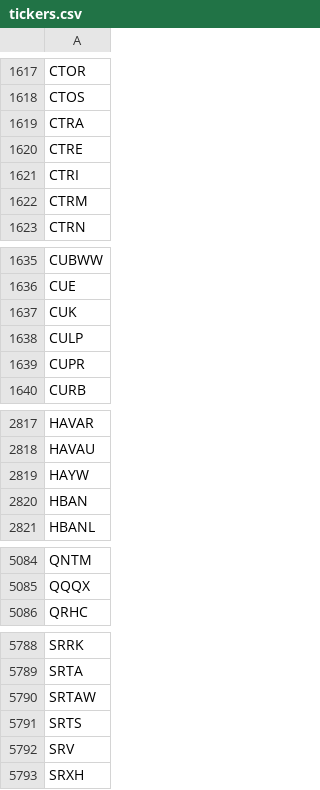
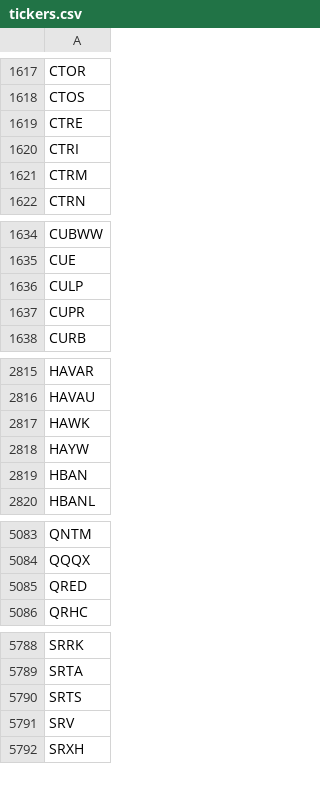
Before and after one commit to GuyGIGU/chrollo-project, a CSV file: config/tickers.csv, drawn as a sheet; only a part is shown, gaps mark what is left out; removed rows and columns are numbered as before the commit, all else as after; the diff covers the shown part only; the diff names each change by its address in the sheet, - before the commit and + after, or states it on an @@ line.

```diff
--- a/config/tickers.csv
+++ b/config/tickers.csv
-row 1619: CTRA
-row 1637: CUK
+row 2817: HAWK
+row 5085: QRED
-row 5790: SRTAW
```
Also changed, not shown: 1 added row elsewhere in this file, output/watchlists/lps_watchlist_v2.csv, 3 other files.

______________________________

#### What to do
Without the pictures, write out the whole listing above exactly as it appears.

#### Answer to this problem
Before and after one commit to GuyGIGU/chrollo-project, a CSV file: config/tickers.csv, drawn as a sheet; only a part is shown, gaps mark what is left out; removed rows and columns are numbered as before the commit, all else as after; the diff covers the shown part only; the diff names each change by its address in the sheet, - before the commit and + after, or states it on an @@ line.

```diff
--- a/config/tickers.csv
+++ b/config/tickers.csv
-row 1619: CTRA
-row 1637: CUK
+row 2817: HAWK
+row 5085: QRED
-row 5790: SRTAW
```
Also changed, not shown: 1 added row elsewhere in this file, output/watchlists/lps_watchlist_v2.csv, 3 other files.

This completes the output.